- What the task requires: Scan the entries below for the string "translate" and copy every line where it turns up.

Web page revision data

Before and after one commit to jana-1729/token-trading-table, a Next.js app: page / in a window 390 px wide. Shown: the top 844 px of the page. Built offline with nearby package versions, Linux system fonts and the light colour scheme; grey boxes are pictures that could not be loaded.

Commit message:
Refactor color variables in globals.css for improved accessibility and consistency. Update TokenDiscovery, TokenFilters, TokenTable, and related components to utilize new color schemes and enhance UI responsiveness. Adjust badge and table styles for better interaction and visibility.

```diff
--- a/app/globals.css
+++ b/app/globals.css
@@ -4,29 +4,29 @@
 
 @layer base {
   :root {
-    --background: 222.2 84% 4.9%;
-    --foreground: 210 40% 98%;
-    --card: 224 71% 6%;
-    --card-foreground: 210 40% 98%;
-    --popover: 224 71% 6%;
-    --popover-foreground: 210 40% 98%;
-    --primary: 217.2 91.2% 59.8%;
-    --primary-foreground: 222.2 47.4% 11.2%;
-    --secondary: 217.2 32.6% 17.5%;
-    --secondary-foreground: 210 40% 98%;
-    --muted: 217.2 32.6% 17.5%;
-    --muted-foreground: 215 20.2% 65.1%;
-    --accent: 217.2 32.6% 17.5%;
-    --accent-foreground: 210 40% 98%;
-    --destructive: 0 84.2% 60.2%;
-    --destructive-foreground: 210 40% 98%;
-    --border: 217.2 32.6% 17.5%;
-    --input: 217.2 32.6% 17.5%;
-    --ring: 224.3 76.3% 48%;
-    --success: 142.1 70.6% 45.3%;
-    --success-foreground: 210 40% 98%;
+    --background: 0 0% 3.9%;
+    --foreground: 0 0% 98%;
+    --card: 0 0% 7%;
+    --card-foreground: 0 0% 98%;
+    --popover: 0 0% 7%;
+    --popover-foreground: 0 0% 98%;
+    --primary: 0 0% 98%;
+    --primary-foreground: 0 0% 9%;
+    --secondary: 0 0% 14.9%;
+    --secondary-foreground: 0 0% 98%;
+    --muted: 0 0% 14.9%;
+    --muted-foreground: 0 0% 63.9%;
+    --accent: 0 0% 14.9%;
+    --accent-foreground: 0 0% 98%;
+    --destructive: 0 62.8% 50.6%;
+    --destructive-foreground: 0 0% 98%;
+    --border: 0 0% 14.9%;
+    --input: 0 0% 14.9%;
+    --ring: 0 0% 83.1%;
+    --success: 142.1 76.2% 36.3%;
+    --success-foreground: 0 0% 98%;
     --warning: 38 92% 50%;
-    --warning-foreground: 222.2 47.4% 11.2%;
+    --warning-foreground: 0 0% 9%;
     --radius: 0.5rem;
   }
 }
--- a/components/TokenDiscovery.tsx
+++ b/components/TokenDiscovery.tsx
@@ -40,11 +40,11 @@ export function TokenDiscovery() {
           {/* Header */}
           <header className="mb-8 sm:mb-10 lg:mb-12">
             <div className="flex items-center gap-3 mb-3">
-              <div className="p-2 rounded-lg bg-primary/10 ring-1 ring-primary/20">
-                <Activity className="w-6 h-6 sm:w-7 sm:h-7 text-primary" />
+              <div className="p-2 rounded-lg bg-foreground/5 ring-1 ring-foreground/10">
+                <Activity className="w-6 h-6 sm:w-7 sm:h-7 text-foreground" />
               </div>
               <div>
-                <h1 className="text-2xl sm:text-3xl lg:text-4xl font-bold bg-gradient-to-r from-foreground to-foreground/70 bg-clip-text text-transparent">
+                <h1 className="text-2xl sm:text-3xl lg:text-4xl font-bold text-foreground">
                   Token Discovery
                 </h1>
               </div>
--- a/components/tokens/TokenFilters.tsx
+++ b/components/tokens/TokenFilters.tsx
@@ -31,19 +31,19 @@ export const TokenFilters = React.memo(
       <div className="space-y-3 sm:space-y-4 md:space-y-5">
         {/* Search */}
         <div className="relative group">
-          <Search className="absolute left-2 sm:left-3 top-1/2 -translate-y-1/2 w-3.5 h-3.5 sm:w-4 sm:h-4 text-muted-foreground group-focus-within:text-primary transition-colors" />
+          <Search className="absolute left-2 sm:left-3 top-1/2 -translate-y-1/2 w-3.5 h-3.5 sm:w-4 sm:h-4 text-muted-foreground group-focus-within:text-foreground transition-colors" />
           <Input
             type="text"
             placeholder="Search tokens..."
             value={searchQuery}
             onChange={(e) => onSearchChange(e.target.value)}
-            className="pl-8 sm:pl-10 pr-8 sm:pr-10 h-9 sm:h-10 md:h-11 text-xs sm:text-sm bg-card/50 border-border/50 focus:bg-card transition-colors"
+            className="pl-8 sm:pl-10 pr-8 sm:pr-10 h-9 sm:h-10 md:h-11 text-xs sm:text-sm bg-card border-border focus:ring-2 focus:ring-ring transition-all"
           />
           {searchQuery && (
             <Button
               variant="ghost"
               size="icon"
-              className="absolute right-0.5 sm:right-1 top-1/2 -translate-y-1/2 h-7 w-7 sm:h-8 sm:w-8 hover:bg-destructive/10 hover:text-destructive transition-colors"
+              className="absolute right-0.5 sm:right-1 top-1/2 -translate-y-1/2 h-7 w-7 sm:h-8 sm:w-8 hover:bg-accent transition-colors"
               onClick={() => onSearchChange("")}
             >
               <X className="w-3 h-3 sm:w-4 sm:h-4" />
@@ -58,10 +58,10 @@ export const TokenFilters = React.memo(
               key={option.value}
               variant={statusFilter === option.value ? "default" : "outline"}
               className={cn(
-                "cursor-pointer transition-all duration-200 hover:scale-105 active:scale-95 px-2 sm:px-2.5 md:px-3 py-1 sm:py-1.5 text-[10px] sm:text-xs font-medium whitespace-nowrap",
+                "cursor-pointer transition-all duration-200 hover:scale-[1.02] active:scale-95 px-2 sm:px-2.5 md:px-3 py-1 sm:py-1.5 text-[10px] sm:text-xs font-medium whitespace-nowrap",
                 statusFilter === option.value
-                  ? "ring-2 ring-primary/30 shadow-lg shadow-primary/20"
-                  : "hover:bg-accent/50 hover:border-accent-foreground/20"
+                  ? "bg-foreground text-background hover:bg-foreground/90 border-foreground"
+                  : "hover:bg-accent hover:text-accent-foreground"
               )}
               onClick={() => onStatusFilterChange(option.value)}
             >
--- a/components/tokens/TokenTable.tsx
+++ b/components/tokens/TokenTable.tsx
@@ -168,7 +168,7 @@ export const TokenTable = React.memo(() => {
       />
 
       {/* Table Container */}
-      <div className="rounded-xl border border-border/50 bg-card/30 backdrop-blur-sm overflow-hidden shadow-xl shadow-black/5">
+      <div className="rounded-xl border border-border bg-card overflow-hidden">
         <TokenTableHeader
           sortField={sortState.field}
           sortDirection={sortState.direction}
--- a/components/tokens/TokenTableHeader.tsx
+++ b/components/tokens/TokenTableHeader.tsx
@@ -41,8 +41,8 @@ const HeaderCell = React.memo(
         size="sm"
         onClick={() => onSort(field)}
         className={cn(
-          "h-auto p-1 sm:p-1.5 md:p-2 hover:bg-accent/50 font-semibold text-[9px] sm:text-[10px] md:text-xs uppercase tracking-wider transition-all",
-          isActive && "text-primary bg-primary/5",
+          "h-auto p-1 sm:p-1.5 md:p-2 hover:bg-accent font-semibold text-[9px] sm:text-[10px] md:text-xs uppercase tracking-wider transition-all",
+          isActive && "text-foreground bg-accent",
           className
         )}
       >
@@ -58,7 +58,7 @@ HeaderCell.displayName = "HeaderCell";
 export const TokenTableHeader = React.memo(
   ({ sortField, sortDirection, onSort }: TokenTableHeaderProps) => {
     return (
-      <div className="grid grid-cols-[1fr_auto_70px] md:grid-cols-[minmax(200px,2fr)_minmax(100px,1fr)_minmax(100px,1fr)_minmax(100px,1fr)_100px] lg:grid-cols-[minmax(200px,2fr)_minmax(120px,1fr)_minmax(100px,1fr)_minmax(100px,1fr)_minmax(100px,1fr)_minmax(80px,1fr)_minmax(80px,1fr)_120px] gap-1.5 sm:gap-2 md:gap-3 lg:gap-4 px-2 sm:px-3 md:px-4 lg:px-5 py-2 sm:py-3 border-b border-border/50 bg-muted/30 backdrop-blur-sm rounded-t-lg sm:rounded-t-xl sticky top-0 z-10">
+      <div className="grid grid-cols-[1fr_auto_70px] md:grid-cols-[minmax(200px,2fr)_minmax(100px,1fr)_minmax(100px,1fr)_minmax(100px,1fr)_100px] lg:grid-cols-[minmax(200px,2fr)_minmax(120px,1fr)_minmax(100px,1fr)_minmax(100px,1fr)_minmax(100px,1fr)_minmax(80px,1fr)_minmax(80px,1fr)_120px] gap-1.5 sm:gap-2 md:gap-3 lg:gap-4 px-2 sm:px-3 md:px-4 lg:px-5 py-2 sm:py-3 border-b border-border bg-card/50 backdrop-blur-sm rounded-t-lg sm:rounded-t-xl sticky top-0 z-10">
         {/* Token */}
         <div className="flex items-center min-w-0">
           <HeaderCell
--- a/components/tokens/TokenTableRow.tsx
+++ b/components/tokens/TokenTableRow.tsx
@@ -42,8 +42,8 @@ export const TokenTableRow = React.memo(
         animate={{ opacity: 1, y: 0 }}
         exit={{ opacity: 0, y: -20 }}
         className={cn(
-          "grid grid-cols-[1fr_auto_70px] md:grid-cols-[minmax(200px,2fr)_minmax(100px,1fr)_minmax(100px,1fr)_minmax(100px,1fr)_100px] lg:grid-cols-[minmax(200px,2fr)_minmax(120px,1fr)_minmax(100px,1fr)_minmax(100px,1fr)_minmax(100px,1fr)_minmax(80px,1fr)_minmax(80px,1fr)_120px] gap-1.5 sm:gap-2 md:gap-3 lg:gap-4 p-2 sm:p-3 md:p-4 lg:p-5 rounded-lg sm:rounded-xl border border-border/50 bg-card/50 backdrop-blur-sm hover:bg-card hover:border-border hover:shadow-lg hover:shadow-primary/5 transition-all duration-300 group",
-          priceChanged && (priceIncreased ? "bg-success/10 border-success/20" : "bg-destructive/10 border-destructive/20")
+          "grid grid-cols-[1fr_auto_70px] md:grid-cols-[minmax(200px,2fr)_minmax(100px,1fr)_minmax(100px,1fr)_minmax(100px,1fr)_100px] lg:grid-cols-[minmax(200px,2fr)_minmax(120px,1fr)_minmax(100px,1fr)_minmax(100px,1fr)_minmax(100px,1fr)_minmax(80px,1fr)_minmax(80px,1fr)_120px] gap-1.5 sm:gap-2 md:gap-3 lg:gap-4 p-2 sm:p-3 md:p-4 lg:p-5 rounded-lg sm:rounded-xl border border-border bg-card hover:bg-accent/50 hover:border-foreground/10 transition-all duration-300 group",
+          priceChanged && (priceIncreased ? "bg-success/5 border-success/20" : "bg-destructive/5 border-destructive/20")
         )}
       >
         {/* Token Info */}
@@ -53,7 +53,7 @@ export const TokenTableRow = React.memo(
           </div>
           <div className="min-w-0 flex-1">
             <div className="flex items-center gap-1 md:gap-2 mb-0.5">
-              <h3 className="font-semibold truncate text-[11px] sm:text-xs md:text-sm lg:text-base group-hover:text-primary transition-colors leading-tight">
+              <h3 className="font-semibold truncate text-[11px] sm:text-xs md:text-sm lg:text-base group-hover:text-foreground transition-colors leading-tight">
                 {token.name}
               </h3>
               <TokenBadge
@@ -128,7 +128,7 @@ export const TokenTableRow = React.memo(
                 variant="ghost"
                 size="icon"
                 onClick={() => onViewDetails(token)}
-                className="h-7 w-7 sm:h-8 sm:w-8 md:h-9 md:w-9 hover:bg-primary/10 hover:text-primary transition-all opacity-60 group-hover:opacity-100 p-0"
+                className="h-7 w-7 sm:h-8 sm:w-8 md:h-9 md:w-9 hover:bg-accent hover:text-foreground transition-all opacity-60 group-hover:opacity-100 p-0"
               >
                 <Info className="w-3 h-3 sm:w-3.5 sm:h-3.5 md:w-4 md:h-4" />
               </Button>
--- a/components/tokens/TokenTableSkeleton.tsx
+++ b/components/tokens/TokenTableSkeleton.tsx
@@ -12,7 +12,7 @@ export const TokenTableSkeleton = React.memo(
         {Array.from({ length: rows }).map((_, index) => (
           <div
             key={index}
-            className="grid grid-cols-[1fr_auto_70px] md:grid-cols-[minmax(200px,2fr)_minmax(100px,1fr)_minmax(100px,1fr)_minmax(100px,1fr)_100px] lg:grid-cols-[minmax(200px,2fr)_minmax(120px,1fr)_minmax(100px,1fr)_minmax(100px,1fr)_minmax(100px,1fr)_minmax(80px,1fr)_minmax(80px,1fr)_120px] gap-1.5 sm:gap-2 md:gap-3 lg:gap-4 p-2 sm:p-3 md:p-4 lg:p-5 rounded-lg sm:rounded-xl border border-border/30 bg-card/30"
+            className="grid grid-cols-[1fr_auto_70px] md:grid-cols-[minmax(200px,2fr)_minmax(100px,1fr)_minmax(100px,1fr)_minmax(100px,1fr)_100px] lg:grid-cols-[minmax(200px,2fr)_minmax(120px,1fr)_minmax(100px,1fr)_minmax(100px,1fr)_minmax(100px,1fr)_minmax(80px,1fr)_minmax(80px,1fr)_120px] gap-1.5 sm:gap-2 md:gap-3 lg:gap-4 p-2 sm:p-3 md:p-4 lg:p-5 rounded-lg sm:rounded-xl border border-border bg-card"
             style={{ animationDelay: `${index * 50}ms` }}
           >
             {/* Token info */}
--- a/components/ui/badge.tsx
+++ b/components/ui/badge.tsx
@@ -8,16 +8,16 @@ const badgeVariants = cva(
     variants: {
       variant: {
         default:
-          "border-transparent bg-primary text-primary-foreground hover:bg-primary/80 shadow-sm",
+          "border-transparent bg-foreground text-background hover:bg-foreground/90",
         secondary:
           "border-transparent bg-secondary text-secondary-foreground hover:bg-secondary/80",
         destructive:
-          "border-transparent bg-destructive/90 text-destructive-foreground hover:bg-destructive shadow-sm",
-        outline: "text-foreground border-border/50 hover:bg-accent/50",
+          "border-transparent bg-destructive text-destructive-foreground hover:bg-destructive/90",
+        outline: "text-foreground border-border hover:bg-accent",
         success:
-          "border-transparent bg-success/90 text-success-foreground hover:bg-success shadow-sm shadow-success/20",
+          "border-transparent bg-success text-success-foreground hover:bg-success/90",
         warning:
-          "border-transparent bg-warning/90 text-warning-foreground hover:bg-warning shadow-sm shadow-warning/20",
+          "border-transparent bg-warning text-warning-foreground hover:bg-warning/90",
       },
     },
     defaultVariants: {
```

- Response to this exercise:
-          <Search className="absolute left-2 sm:left-3 top-1/2 -translate-y-1/2 w-3.5 h-3.5 sm:w-4 sm:h-4 text-muted-foreground group-focus-within:text-primary transition-colors" />
+          <Search className="absolute left-2 sm:left-3 top-1/2 -translate-y-1/2 w-3.5 h-3.5 sm:w-4 sm:h-4 text-muted-foreground group-focus-within:text-foreground transition-colors" />
-              className="absolute right-0.5 sm:right-1 top-1/2 -translate-y-1/2 h-7 w-7 sm:h-8 sm:w-8 hover:bg-destructive/10 hover:text-destructive transition-colors"
+              className="absolute right-0.5 sm:right-1 top-1/2 -translate-y-1/2 h-7 w-7 sm:h-8 sm:w-8 hover:bg-accent transition-colors"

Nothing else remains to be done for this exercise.